> ASSIGNMENT
Pictures in the records are to be excluded from an otherwise exact copy.

Start of RECORDS FOR THIS TASK

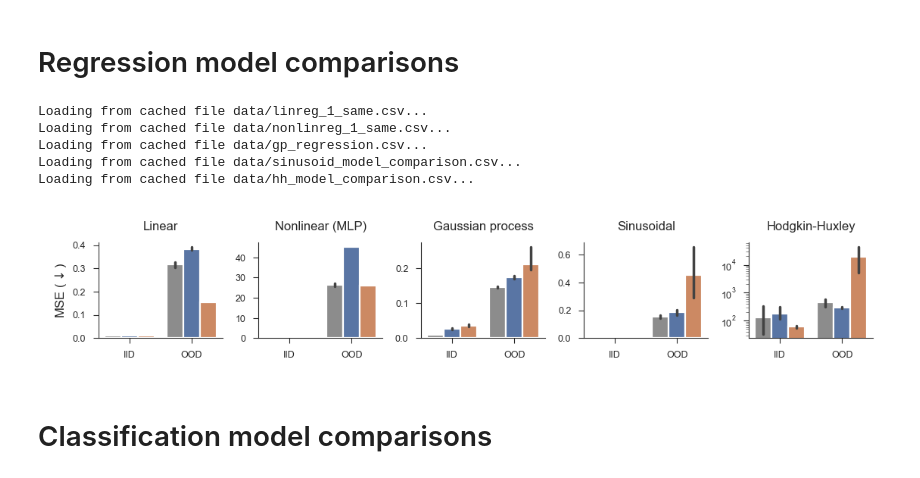
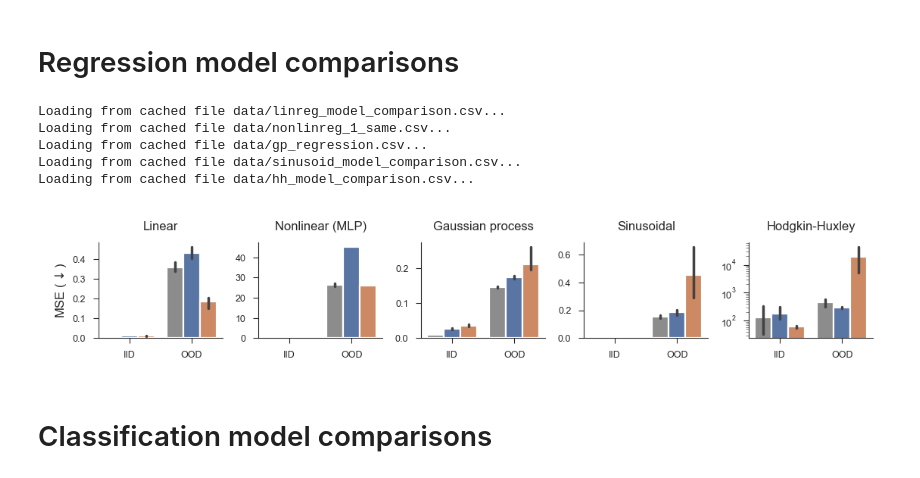
Before and after one commit to EricElmoznino/explicit_implicit_icl, a Jupyter notebook: notebooks/paper/figures.ipynb, the cells around one changed output. Cells and saved outputs as stored; diff of their text form; code cells hidden in the pictures.

```diff
--- a/notebooks/paper/figures.ipynb
+++ b/notebooks/paper/figures.ipynb
@@ -142,8 +134,8 @@ def get_run_performances(
             best_epoch = epoch_agg.argmax() if mode == "max" else epoch_agg.argmin()
             best_epoch_data = group_data[group_data["epoch"] == best_epoch]
             return best_epoch_data
-        data = data.groupby(compare_across).apply(best_epoch_results)
-        data = data.reset_index(drop=True)
+        data = data.groupby(compare_across).apply(best_epoch_results, include_groups=False)
+        data = data.reset_index()
         # fmt: on
 
     data = data[["run_id", "epoch"] + compare_across + comparison_metrics]
@@ -244,18 +236,17 @@ def model_comparison_barplot(
 # Regression model comparisons
 # %%
 data_linreg = get_run_performances(
-    wandb_username="sangnieb",
+    wandb_username="ericelmoznino",
     dataset="linear-regression",
-    compare_across=["model"],
+    compare_across=["model", "context_style"],
     comparison_metrics=["val/iid_MSE", "val/far_MSE", "val/wide_MSE"],
     mode="min",
-    filters={
-        "config.context_style": "same",
-        "config.x_dim": 1,
-    },
-    save_path=f"data/linreg_1_same.csv",
-    wandb_project="Explicit-Implicit-icml",
+    filters={"config.x_dim": 1},
+    save_path=f"data/linreg_model_comparison.csv",
+    wandb_project="Explicit-Implicit",
 )
+data_linreg = data_linreg[data_linreg["context_style"] == "same"]
+data_linreg = data_linreg[data_linreg["model"] != "explicit-known"]
 data_mlpreg = get_run_performances(
     wandb_username="sangnieb",
     dataset="mlp-regression",
@@ -345,35 +336,35 @@ model_comparison_barplot(
     metric_short_names={"val/iid_MSE": "IID", "val/wide_MSE": "OOD"},
     metric_units=r"MSE ($\downarrow$)",
     err_kws={"linewidth": 1.25},
     ax=axs[3],
 )
 axs[3].set(title="Sinusoidal")
 
 model_comparison_barplot(
     data=data_huxley,
     metrics=["val/iid_MSE", "val/wide_MSE"],
     metric_short_names={"val/iid_MSE": "IID", "val/wide_MSE": "OOD"},
     metric_units=r"MSE ($\downarrow$)",
     err_kws={"linewidth": 1.25},
     ax=axs[4],
 )
 axs[4].set(title="Hodgkin-Huxley")
 axs[4].set(yscale="log")
 
 for ax in axs[1:]:
     ax.set(ylabel=None)
 for ax in axs:
     ax.legend().remove()
 
 fig.savefig("saved/regression_model_comparison.pdf")
 plt.show()
 # %% [output]
-Loading from cached file data/linreg_1_same.csv...
+Loading from cached file data/linreg_model_comparison.csv...
 Loading from cached file data/nonlinreg_1_same.csv...
 Loading from cached file data/gp_regression.csv...
 Loading from cached file data/sinusoid_model_comparison.csv...
 Loading from cached file data/hh_model_comparison.csv...
-[figure, old version]
+[figure, new version]
 # %% [markdown]
 # Classification model comparisons
 # %%
```
Also changed, not shown: parts of 2 cells of this notebook, 7 other files.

End of RECORDS FOR THIS TASK

> RESPONSE BOX
Before and after one commit to EricElmoznino/explicit_implicit_icl, a Jupyter notebook: notebooks/paper/figures.ipynb, the cells around one changed output. Cells and saved outputs as stored; diff of their text form; code cells hidden in the pictures.

```diff
--- a/notebooks/paper/figures.ipynb
+++ b/notebooks/paper/figures.ipynb
@@ -142,8 +134,8 @@ def get_run_performances(
             best_epoch = epoch_agg.argmax() if mode == "max" else epoch_agg.argmin()
             best_epoch_data = group_data[group_data["epoch"] == best_epoch]
             return best_epoch_data
-        data = data.groupby(compare_across).apply(best_epoch_results)
-        data = data.reset_index(drop=True)
+        data = data.groupby(compare_across).apply(best_epoch_results, include_groups=False)
+        data = data.reset_index()
         # fmt: on
 
     data = data[["run_id", "epoch"] + compare_across + comparison_metrics]
@@ -244,18 +236,17 @@ def model_comparison_barplot(
 # Regression model comparisons
 # %%
 data_linreg = get_run_performances(
-    wandb_username="sangnieb",
+    wandb_username="ericelmoznino",
     dataset="linear-regression",
-    compare_across=["model"],
+    compare_across=["model", "context_style"],
     comparison_metrics=["val/iid_MSE", "val/far_MSE", "val/wide_MSE"],
     mode="min",
-    filters={
-        "config.context_style": "same",
-        "config.x_dim": 1,
-    },
-    save_path=f"data/linreg_1_same.csv",
-    wandb_project="Explicit-Implicit-icml",
+    filters={"config.x_dim": 1},
+    save_path=f"data/linreg_model_comparison.csv",
+    wandb_project="Explicit-Implicit",
 )
+data_linreg = data_linreg[data_linreg["context_style"] == "same"]
+data_linreg = data_linreg[data_linreg["model"] != "explicit-known"]
 data_mlpreg = get_run_performances(
     wandb_username="sangnieb",
     dataset="mlp-regression",
@@ -345,35 +336,35 @@ model_comparison_barplot(
     metric_short_names={"val/iid_MSE": "IID", "val/wide_MSE": "OOD"},
     metric_units=r"MSE ($\downarrow$)",
     err_kws={"linewidth": 1.25},
     ax=axs[3],
 )
 axs[3].set(title="Sinusoidal")
 
 model_comparison_barplot(
     data=data_huxley,
     metrics=["val/iid_MSE", "val/wide_MSE"],
     metric_short_names={"val/iid_MSE": "IID", "val/wide_MSE": "OOD"},
     metric_units=r"MSE ($\downarrow$)",
     err_kws={"linewidth": 1.25},
     ax=axs[4],
 )
 axs[4].set(title="Hodgkin-Huxley")
 axs[4].set(yscale="log")
 
 for ax in axs[1:]:
     ax.set(ylabel=None)
 for ax in axs:
     ax.legend().remove()
 
 fig.savefig("saved/regression_model_comparison.pdf")
 plt.show()
 # %% [output]
-Loading from cached file data/linreg_1_same.csv...
+Loading from cached file data/linreg_model_comparison.csv...
 Loading from cached file data/nonlinreg_1_same.csv...
 Loading from cached file data/gp_regression.csv...
 Loading from cached file data/sinusoid_model_comparison.csv...
 Loading from cached file data/hh_model_comparison.csv...
-[figure, old version]
+[figure, new version]
 # %% [markdown]
 # Classification model comparisons
 # %%
```
Also changed, not shown: parts of 2 cells of this notebook, 7 other files.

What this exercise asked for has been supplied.